**EXERCISE INSTRUCTIONS**
Please give back only the lines below from the one containing "Before and after one commit to mmartain/HeadRoom, a" to the one containing "Add screenshot to", each repeated word for word, both ends included.
[INPUT MATERIAL]
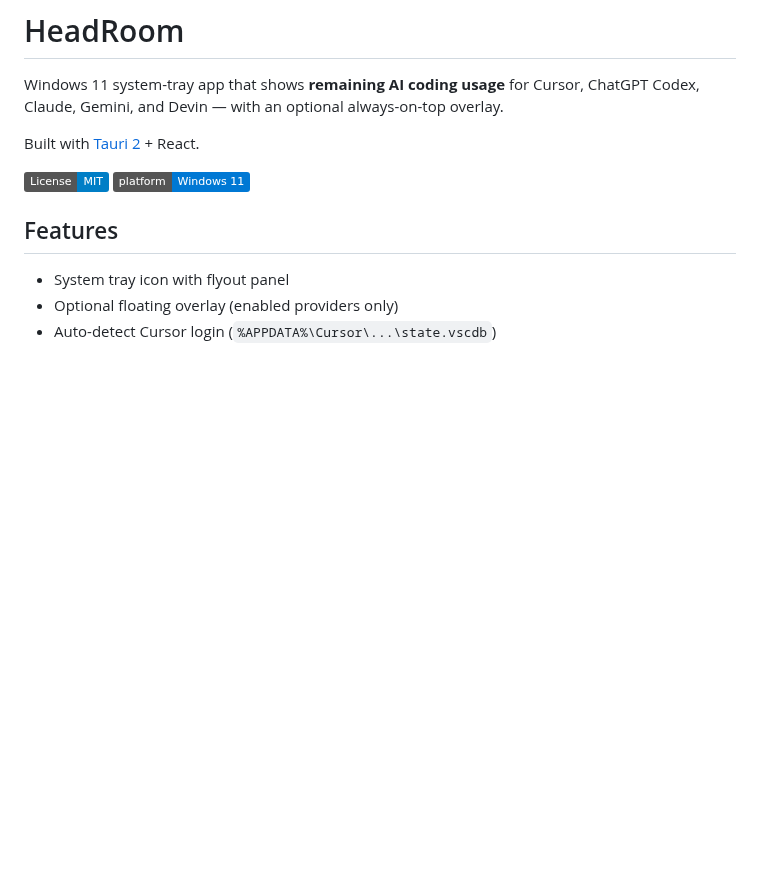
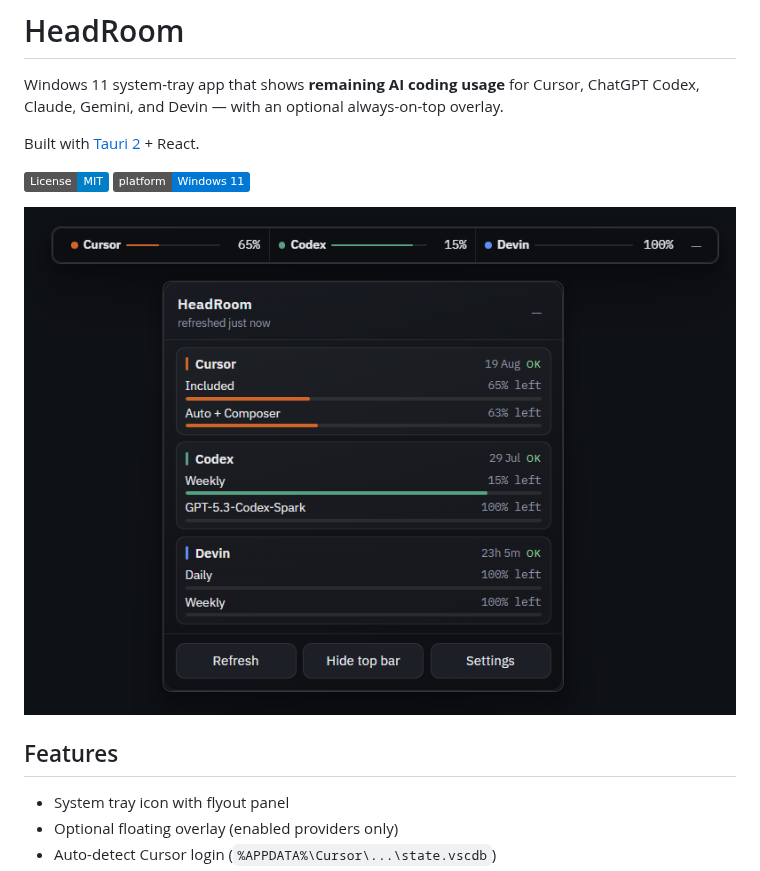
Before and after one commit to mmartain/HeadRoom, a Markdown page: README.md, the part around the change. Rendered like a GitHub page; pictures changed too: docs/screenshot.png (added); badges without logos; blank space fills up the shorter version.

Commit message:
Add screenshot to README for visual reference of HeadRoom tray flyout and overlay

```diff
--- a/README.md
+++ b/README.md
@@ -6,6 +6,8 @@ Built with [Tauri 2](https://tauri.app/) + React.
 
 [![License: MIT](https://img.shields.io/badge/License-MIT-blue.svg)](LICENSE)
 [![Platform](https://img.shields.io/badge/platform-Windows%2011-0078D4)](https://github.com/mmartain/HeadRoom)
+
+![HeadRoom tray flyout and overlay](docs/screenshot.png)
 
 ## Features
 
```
[/INPUT MATERIAL]
[INPUT MATERIAL]
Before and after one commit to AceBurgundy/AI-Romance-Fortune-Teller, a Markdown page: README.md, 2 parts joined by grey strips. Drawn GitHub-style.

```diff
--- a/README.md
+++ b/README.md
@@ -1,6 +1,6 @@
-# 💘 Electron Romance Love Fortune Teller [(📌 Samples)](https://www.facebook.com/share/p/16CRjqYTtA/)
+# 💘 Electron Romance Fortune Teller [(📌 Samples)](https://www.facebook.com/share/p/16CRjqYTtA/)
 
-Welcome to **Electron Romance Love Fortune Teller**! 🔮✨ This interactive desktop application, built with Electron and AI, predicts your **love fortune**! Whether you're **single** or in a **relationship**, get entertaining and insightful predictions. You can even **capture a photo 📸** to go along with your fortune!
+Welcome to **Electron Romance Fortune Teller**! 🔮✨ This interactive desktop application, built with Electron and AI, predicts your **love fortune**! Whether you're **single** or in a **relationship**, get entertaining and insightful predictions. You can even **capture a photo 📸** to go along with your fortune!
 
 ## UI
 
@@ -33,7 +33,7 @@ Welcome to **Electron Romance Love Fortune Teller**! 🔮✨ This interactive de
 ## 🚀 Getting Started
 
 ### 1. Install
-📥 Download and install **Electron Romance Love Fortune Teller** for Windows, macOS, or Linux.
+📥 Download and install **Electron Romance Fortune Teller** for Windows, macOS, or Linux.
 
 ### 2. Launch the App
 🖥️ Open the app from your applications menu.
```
[/INPUT MATERIAL]
[INPUT MATERIAL]
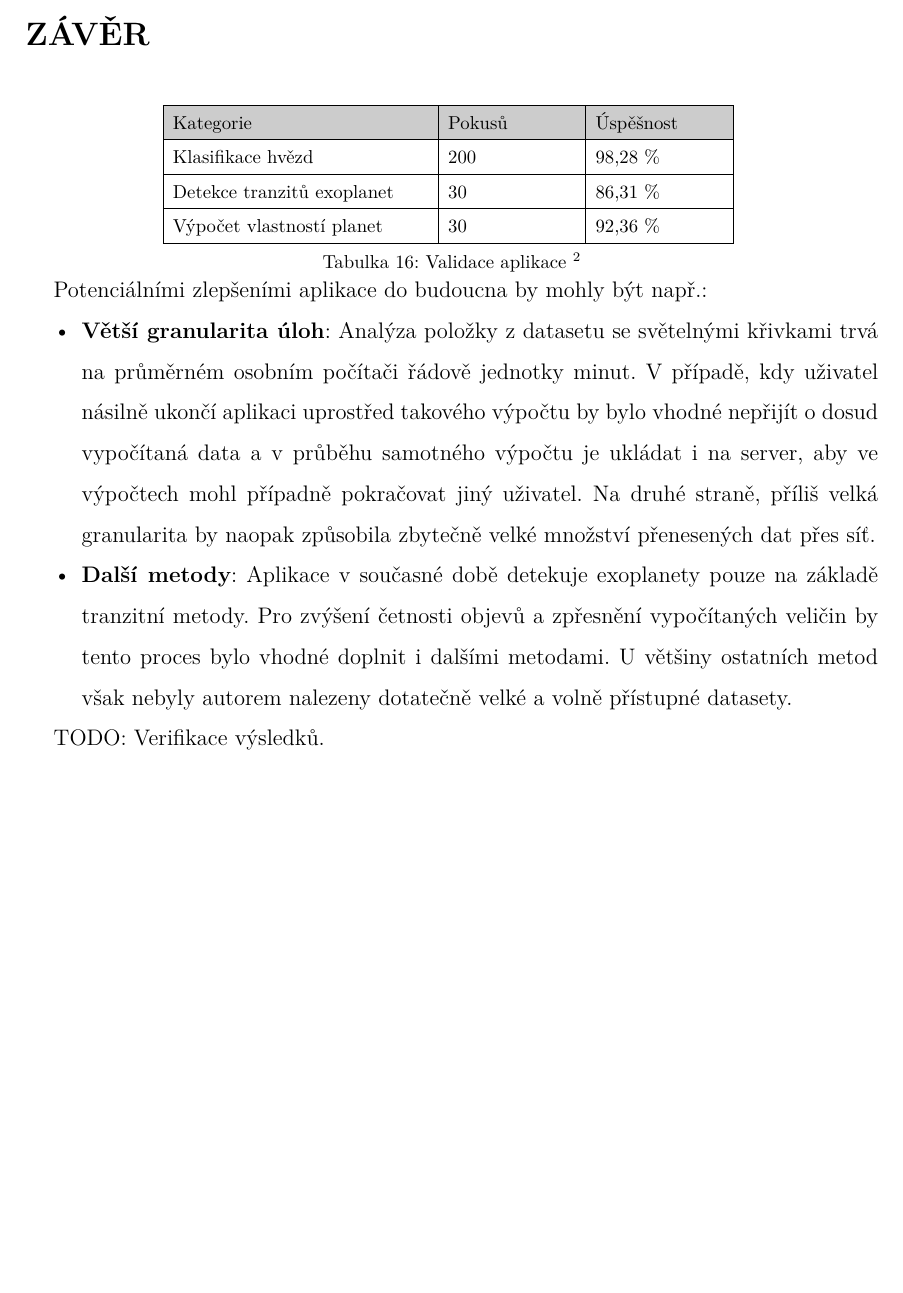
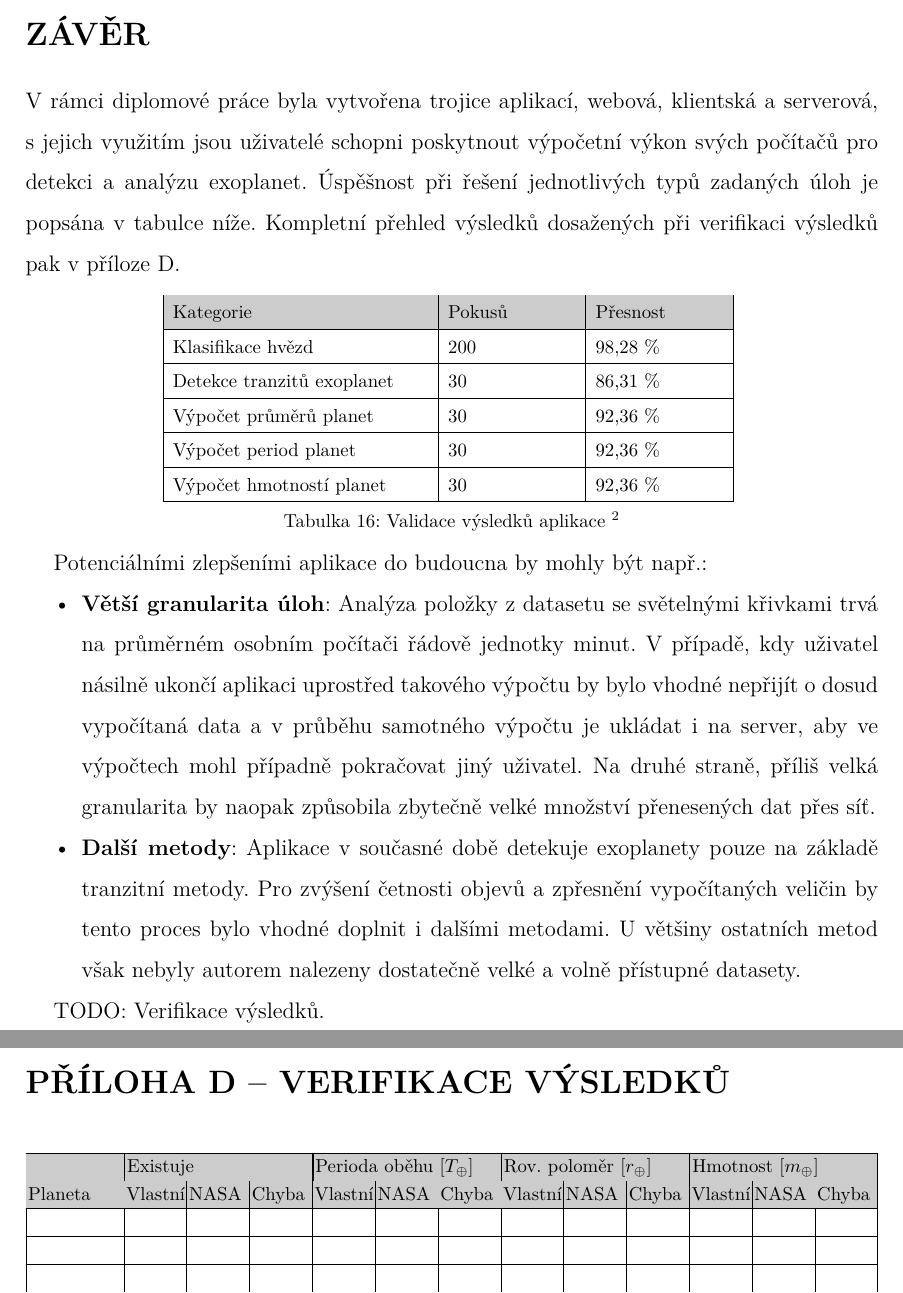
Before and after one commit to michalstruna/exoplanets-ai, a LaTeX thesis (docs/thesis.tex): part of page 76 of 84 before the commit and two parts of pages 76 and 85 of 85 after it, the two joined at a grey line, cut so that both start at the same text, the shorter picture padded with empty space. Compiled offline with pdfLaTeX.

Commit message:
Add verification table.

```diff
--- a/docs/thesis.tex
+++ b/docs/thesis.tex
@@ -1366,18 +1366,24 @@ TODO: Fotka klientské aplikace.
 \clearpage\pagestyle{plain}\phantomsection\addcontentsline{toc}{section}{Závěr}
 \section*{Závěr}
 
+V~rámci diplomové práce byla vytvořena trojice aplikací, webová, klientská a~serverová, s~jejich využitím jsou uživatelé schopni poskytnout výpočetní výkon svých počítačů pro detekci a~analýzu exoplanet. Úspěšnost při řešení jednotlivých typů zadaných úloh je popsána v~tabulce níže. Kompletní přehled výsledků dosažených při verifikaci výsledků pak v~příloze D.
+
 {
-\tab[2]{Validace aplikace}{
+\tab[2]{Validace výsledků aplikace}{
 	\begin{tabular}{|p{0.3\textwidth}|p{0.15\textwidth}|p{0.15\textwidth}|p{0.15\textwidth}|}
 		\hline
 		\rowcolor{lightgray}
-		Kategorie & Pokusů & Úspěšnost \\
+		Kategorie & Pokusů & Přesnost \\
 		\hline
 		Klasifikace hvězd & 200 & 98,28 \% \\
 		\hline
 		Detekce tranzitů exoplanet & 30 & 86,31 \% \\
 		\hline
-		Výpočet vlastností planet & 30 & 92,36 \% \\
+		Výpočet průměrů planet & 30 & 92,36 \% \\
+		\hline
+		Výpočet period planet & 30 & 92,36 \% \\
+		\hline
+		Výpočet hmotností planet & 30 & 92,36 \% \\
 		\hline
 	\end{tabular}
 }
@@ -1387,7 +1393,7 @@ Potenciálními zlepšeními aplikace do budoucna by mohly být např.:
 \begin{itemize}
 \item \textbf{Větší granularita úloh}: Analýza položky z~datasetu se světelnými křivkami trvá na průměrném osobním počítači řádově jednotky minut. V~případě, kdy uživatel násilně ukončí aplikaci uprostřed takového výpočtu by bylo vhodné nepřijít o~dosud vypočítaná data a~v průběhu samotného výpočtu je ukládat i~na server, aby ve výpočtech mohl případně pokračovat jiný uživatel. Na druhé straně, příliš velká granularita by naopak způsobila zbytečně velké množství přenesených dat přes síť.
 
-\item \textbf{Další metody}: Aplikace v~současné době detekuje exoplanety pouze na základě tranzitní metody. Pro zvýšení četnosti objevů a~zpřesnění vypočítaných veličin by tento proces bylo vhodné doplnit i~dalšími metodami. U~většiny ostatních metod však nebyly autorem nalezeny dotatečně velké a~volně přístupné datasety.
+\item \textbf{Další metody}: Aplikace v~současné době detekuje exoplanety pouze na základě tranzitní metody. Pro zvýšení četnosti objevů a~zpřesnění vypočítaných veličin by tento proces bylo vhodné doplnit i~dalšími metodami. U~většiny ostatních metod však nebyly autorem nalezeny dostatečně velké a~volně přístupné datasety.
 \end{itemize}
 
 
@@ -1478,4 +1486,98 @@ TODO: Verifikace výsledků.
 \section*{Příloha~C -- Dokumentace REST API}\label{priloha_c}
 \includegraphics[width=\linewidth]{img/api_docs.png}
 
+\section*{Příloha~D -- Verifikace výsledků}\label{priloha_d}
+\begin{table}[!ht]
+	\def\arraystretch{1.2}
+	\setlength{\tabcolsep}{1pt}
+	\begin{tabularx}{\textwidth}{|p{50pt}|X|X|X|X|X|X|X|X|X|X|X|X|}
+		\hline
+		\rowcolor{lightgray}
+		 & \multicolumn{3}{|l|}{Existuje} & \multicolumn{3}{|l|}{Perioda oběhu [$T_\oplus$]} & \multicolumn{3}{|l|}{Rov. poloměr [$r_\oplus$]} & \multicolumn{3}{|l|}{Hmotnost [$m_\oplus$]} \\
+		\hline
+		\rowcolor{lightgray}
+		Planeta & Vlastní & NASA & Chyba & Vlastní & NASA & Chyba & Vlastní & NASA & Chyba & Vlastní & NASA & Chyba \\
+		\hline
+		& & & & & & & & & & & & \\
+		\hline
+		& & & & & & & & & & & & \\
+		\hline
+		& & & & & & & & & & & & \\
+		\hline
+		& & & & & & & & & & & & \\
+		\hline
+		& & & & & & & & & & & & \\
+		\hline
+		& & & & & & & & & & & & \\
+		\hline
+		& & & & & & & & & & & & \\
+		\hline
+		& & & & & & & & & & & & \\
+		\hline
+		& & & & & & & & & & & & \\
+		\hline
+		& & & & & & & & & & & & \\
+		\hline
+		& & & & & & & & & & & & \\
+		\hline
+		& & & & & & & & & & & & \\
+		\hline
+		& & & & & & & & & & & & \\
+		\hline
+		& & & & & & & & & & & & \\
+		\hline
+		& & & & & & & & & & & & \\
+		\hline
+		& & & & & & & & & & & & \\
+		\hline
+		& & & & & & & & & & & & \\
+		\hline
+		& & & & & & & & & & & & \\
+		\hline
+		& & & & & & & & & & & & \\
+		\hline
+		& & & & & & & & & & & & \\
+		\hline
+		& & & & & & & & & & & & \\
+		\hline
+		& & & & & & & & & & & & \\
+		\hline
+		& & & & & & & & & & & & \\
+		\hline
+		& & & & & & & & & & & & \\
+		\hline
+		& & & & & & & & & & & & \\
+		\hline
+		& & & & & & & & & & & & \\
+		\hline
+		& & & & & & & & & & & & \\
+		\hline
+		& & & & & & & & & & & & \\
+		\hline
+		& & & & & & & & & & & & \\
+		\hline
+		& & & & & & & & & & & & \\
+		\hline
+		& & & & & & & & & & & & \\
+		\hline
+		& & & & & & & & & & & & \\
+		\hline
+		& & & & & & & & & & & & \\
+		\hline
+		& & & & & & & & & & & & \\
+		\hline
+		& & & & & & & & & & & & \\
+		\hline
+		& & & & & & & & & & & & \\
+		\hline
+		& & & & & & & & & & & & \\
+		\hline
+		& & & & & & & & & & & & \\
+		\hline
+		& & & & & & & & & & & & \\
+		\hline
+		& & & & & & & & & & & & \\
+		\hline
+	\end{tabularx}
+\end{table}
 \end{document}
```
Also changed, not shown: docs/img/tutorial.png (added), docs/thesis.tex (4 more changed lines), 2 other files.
[/INPUT MATERIAL]
**WRITTEN ANSWER**
Before and after one commit to mmartain/HeadRoom, a Markdown page: README.md, the part around the change. Rendered like a GitHub page; pictures changed too: docs/screenshot.png (added); badges without logos; blank space fills up the shorter version.

Commit message:
Add screenshot to README for visual reference of HeadRoom tray flyout and overlay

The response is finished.